Now, I suppose forfeiture of the FF’s custodial rights and eviction from their home could have been conditions of probation http://legal-dictionary.thefreedictionary.com/probation. But that would mean that the case was a criminal case, that the FF was convicted, and that they were put on probation. That might work. (Are you starting to feel like you’re watching a Tennis match here?)

Yes, a criminal case. The case couldn’t have been a civil case, because there were three judges. In the United States, when a civil trial waives a jury and tries the case to the judge, the judge who hears the case is the judge presiding over the trial. That’s judge in the singular. Civil trials don’t normally have three-judge panels.

Of course, criminal trials don’t even have three-judge panels for the most part either, unless it’s a death penalty case. This wasn’t a death penalty case. At the end of the day, the FF was evicted from the Baxter Building, but they weren’t relocated to Death Row. Or even to Def Jam.

Wait, a criminal case with a three-judge panel. And the cover copy said “Accused: Crimes Against Humanity!” Was the FF being tried in the International Criminal Court, or as it’s more commonly called the World Court? Maybe. The World Court does conduct its criminal trials before a three-judge panel with a prosecutor representing the plaintiffs.

But, if it was the World Court, then why was the trial being held in “Manhattan’s central courthouse,” and not the World Court building in The Hague? Possibly, because Article 3 v of the Rome Statute, the multi-national treaty which created the World Court, says that, “The Court may sit elsewhere, whenever it considers it desirable, as provided in this Statute.” Most of the witnesses – which mostly seemed to be the FF itself – lived in New York. I could see the World Court relocating this trial to New York as being more convenient to the participants.

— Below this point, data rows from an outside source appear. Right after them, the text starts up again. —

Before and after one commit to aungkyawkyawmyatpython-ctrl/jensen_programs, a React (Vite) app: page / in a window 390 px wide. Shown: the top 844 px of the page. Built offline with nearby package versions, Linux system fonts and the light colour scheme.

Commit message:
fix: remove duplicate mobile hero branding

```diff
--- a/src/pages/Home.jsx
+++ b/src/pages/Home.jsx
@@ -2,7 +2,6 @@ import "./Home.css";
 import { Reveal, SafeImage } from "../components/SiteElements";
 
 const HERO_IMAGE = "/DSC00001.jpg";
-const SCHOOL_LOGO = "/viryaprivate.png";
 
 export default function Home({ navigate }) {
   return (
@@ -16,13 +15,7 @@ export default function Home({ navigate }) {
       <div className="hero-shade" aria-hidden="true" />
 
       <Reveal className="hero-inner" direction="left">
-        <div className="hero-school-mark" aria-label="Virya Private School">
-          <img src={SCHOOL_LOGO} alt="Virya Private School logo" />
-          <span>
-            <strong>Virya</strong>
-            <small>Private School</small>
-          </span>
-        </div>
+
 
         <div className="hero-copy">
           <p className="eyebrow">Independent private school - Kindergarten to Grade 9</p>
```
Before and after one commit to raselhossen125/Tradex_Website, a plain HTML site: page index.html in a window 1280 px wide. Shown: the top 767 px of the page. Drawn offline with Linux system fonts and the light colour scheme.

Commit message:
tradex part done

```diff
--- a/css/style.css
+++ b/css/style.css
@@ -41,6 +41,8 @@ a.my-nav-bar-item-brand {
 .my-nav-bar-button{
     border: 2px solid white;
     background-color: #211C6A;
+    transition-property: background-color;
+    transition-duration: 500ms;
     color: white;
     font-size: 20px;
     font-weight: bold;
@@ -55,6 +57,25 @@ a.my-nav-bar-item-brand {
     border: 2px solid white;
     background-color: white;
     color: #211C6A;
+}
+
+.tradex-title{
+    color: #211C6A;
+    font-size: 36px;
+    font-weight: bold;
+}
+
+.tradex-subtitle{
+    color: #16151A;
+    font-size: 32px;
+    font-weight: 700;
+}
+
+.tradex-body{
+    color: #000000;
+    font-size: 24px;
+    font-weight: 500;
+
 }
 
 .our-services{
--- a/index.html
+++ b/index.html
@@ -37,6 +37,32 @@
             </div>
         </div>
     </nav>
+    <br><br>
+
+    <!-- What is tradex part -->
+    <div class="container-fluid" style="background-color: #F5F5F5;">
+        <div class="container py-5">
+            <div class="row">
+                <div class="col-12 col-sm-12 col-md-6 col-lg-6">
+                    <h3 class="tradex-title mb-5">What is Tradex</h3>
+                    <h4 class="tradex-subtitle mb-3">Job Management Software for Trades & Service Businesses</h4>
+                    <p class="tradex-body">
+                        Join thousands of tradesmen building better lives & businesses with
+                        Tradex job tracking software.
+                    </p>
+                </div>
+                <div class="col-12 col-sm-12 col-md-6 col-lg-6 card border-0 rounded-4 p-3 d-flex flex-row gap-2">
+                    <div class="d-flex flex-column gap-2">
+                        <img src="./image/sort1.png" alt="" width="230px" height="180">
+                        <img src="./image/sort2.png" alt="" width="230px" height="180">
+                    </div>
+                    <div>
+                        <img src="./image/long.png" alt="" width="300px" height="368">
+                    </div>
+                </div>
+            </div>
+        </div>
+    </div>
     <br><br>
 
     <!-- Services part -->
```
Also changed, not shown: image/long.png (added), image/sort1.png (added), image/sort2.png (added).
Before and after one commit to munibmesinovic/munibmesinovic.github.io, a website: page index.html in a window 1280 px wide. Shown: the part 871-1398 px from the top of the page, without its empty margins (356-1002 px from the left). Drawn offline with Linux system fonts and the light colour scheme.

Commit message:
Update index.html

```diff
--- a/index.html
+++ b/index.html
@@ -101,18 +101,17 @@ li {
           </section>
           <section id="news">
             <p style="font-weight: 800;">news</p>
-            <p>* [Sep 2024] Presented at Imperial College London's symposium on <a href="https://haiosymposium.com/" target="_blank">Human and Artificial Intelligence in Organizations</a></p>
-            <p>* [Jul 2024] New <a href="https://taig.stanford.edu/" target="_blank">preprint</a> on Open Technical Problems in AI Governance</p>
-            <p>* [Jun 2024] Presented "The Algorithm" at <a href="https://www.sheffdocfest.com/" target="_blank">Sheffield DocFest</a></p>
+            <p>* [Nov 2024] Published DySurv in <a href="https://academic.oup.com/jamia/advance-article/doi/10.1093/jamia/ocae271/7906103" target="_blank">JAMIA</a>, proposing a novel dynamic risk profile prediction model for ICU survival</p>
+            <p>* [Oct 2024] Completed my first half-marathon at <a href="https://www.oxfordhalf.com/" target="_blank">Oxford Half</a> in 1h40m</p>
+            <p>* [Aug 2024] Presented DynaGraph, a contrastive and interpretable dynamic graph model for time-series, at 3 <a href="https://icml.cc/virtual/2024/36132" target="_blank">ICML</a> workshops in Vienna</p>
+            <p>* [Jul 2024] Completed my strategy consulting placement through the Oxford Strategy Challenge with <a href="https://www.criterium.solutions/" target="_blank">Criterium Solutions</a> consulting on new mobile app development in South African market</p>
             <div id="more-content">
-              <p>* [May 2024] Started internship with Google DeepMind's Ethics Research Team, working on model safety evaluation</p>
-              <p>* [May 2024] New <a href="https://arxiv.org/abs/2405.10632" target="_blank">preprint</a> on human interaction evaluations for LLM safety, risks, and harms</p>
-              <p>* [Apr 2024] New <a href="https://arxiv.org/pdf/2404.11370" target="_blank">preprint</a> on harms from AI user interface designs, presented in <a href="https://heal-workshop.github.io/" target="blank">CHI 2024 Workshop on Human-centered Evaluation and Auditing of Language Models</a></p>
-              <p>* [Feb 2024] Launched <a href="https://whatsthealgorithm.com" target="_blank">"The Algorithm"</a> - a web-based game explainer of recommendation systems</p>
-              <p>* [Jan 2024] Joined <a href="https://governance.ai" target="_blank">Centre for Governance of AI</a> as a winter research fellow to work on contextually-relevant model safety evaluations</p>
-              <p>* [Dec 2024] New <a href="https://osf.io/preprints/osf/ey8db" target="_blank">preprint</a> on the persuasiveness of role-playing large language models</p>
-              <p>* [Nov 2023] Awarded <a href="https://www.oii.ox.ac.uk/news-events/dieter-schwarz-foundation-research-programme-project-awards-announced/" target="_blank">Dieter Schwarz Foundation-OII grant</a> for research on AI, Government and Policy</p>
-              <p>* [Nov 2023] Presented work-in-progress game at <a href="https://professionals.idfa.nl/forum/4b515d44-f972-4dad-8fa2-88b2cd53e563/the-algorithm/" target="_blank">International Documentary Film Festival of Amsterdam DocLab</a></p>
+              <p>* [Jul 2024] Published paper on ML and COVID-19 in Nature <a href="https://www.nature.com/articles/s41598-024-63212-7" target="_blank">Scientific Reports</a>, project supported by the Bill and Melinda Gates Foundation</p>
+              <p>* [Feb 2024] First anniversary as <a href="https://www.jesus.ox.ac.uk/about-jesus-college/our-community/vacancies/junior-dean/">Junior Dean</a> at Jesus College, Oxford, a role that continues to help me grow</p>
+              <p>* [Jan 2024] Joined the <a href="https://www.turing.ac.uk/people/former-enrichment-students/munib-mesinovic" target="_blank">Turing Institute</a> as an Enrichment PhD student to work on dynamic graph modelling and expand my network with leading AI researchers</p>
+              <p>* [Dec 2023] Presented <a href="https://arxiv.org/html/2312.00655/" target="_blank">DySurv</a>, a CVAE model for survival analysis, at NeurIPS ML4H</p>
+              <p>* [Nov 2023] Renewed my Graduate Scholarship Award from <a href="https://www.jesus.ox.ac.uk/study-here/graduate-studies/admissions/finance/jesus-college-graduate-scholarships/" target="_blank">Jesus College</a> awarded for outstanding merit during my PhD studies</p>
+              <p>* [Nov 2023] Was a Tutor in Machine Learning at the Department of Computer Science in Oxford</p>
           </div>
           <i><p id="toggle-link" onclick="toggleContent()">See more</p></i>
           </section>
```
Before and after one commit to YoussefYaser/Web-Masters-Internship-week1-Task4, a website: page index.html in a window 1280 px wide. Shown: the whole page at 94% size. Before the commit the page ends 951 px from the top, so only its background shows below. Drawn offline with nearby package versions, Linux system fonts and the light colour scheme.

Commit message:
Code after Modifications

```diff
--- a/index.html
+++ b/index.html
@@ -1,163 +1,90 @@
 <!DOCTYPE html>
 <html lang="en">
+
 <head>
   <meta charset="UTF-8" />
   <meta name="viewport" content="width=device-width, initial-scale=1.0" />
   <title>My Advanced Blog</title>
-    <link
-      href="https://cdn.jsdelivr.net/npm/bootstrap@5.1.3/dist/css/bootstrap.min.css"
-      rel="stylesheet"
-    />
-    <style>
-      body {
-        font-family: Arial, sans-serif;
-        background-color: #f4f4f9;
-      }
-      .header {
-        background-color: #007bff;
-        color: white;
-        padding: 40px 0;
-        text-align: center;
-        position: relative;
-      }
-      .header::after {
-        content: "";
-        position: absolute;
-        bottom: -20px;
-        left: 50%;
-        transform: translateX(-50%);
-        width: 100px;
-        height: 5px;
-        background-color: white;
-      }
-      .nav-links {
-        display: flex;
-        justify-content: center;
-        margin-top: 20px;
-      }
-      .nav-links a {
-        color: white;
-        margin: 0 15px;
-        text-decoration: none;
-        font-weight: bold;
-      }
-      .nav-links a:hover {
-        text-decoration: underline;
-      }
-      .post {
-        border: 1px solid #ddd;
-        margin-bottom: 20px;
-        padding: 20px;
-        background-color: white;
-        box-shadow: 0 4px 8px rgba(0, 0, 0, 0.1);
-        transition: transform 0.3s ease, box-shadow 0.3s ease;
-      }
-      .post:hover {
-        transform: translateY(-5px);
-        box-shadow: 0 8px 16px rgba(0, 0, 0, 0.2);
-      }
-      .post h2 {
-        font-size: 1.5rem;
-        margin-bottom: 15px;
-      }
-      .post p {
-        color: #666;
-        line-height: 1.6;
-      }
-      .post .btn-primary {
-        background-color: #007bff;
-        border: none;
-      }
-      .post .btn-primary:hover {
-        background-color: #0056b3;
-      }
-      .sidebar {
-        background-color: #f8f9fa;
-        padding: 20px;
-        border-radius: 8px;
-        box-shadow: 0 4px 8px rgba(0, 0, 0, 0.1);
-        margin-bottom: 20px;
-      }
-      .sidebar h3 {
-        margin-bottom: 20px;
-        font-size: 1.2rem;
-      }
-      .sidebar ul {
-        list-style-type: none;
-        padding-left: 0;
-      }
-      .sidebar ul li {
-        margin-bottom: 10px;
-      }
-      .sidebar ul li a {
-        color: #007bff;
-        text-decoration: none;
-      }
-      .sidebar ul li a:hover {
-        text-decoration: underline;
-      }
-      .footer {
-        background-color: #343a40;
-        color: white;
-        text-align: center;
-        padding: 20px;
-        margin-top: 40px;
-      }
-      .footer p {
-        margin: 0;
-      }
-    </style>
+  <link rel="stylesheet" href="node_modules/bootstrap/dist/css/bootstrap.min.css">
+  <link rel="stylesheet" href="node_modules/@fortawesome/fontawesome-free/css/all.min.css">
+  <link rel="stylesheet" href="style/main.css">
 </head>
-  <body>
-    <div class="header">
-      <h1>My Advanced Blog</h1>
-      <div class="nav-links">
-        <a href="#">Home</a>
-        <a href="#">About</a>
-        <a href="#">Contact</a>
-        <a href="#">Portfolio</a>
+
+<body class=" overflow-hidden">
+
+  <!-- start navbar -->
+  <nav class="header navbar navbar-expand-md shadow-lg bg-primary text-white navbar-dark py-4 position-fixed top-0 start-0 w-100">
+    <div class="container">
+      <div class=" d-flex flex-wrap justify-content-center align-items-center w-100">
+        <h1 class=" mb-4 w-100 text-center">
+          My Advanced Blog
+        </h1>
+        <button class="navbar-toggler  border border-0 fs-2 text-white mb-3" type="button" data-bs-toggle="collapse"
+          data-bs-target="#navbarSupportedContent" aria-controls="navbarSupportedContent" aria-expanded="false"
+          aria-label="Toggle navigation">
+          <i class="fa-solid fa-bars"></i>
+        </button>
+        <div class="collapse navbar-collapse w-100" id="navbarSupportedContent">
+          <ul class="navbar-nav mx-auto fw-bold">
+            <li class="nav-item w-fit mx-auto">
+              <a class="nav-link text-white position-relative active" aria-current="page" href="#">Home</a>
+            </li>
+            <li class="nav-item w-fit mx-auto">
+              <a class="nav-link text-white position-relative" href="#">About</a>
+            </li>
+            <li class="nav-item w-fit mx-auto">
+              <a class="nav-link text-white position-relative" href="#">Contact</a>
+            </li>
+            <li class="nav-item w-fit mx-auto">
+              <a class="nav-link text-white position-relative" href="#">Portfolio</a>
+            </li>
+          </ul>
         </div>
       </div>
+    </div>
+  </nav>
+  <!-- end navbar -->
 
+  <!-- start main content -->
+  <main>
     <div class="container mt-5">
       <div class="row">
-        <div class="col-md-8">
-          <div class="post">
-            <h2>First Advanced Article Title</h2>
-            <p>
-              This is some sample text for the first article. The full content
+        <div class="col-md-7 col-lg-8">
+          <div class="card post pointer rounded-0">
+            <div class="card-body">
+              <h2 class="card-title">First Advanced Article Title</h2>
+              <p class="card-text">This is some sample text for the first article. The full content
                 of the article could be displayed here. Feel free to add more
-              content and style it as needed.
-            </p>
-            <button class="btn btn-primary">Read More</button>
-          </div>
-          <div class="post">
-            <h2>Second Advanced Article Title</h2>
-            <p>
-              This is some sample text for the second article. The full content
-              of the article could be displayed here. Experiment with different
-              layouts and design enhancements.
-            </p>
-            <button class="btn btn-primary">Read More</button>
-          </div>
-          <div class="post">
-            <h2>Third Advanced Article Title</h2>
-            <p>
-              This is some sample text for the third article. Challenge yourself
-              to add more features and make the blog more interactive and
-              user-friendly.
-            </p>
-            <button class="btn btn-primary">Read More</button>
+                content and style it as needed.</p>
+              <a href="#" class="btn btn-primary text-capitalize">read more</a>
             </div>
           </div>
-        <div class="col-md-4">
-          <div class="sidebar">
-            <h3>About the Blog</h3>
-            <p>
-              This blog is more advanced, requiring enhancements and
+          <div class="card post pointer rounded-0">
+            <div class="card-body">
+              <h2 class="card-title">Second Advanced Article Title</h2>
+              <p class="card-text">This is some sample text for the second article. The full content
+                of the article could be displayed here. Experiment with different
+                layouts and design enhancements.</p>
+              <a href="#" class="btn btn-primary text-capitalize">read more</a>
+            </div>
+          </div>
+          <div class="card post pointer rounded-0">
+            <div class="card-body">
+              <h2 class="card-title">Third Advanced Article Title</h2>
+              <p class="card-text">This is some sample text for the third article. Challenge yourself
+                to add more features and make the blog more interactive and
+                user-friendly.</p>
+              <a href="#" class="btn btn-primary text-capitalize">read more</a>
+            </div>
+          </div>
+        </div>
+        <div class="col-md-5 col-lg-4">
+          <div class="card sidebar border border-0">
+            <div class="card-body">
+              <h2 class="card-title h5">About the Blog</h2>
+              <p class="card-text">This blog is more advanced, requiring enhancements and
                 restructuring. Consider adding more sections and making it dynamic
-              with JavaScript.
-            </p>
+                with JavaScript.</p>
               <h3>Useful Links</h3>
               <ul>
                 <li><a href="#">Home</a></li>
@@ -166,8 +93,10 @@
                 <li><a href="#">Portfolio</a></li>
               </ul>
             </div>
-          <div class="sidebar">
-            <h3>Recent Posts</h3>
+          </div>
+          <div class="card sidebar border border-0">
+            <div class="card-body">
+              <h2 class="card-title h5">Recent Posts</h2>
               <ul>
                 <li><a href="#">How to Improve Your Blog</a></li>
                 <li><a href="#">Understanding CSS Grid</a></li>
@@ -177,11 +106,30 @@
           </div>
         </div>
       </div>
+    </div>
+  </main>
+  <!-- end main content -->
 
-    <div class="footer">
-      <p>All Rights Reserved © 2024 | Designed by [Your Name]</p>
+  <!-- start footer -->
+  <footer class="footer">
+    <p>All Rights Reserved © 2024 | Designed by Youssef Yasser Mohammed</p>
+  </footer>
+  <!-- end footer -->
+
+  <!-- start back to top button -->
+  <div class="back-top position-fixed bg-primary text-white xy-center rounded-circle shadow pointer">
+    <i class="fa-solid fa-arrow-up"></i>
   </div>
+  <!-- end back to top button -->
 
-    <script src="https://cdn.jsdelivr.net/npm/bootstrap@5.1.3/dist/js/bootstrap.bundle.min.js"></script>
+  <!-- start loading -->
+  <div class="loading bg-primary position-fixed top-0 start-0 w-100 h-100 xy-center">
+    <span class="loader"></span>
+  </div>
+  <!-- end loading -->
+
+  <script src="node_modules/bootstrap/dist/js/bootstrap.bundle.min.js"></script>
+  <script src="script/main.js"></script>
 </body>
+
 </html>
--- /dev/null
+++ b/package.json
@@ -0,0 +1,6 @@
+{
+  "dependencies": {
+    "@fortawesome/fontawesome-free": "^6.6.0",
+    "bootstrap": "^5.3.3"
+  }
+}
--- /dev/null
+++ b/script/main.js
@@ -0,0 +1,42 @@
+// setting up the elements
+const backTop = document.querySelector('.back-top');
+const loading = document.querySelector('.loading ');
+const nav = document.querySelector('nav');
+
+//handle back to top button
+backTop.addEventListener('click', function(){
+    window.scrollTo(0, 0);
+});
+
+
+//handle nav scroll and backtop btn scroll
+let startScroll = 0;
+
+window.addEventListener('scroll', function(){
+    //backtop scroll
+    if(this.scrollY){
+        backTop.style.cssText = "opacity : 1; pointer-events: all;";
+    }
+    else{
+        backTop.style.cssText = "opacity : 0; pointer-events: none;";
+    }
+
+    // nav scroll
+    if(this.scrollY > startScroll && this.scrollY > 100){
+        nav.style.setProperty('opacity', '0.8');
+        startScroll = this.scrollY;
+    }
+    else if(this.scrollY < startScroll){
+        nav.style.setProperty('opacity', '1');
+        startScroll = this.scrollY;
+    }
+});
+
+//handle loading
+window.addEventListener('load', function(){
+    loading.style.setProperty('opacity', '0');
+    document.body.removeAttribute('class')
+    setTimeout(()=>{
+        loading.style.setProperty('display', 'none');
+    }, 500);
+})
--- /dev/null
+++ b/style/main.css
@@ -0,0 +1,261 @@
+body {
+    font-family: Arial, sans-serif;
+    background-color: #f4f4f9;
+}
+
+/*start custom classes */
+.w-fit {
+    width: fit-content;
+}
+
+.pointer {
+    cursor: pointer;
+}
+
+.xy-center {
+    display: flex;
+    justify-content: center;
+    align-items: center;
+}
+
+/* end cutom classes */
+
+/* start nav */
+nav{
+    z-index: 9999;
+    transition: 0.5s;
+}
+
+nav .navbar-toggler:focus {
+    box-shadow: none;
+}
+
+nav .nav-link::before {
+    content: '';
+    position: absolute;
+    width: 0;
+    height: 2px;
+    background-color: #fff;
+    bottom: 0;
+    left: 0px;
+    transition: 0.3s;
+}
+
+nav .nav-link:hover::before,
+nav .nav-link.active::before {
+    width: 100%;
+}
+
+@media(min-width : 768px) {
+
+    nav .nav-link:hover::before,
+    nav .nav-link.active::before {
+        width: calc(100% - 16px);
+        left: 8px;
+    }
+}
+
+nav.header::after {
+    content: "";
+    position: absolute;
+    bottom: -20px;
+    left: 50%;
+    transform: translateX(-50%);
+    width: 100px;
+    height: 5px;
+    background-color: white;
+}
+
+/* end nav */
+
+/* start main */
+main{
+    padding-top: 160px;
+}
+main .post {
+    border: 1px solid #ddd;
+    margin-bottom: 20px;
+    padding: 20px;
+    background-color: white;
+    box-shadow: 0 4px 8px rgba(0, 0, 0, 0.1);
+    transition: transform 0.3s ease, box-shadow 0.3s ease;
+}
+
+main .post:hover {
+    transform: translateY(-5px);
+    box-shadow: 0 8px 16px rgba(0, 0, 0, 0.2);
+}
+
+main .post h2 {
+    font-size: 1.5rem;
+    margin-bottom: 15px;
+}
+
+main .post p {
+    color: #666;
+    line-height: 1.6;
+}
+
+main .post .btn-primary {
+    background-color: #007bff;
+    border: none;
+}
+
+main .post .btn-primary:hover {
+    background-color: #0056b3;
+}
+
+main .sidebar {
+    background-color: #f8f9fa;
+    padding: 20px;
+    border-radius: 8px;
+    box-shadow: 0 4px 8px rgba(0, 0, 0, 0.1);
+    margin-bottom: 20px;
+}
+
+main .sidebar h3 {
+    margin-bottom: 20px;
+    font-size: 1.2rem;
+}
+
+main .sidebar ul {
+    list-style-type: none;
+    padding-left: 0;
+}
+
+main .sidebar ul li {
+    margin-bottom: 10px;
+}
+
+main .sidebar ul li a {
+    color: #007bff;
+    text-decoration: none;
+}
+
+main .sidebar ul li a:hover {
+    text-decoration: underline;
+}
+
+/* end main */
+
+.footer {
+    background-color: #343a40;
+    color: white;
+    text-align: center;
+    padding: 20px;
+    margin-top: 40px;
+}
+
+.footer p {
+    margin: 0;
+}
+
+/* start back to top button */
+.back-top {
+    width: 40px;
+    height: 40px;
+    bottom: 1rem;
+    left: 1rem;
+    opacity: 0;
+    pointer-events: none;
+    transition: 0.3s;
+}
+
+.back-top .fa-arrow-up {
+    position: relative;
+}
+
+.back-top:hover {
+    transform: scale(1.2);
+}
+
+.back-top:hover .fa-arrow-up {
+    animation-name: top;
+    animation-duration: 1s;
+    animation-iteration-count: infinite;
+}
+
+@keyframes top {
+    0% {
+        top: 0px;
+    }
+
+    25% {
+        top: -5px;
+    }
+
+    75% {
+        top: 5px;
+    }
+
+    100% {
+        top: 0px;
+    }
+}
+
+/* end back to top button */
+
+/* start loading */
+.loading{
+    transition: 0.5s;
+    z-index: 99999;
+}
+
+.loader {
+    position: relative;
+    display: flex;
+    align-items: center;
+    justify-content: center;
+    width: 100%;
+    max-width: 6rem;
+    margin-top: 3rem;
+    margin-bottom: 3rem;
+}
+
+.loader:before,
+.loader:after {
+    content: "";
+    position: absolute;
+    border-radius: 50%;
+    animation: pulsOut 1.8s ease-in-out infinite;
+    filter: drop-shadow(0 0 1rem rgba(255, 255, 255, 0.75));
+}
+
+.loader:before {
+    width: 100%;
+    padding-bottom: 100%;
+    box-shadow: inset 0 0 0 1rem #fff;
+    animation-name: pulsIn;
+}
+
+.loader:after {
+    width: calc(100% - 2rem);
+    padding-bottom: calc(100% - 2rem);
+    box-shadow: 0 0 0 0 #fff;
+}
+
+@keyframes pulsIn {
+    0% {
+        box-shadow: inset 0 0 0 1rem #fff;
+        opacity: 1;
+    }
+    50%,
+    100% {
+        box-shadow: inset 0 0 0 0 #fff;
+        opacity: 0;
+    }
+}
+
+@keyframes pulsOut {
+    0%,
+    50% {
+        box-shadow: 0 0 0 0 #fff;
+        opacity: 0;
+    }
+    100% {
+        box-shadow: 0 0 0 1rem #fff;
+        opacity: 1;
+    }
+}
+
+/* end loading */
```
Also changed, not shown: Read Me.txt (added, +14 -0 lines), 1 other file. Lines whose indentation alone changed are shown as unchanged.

That’s it then, the FF was being tried for crimes against humanity in the World Court. Crimes such as, oh what heinous acts did Prosecutor Toliver ask them about? Minor physical damage caused by the Invisible Woman. Property damage caused by The Thing. Property damage caused by the Torch. Property damage caused by fighting the Hulk  in Manhattan. Not helping S.H.I.E.L.D. or some other agency trap Namor so he could be tried for war crimes. Not sharing what they knew about the Inhumans with any branch of national security. Letting Reed and Sue’s daughter Valeria live with that known terrorist Dr. Doom. Misplacing the Ultimate Nullifier. Letting Annihilus and Blastaar and other such nasties come out of the Negative Zone portal to attack New York City. Sue causing a riot and destruction in New York after she had been brainwashed by the Hate-Monger and adopted the name Malice. Oh yes, and Ben Grimm, in a fit of pique, destroying the taxi cab of one Mr. Dupois and the FF’s lawyers failed to make reparations in a timely manner.

So that, property damage and negligence is how prosecutor Toliver defines crimes against humanity. Know how Rome Statute defines it? “[P]articularly odious offenses in that they constitute a serious attack on human dignity or grave humiliation or a degradation of human beings.” Crimes against humanity are also the acts of government, not men. Okay, men do the acts, but do so either as part of a government policy or with the approval of the government. Crimes against humanity include such things as murder, massacres, extermination, human experimentation, slavery, cannibalism, torture, rape, persecution and other inhuman acts. They don’t include forgetting to throw the dead bolt on the Negative Zone hatch.

That being the case, the case wasn’t a trial in the World Court for crimes against humanity, either.

So what was it?

I’d like to say, “Ah’m so corn-fused.” But I’m not Li’l Abner. If I can’t go with the Al Capp ending, I’ll go with an aria da capo ending.

I have no idea what happened in this comic.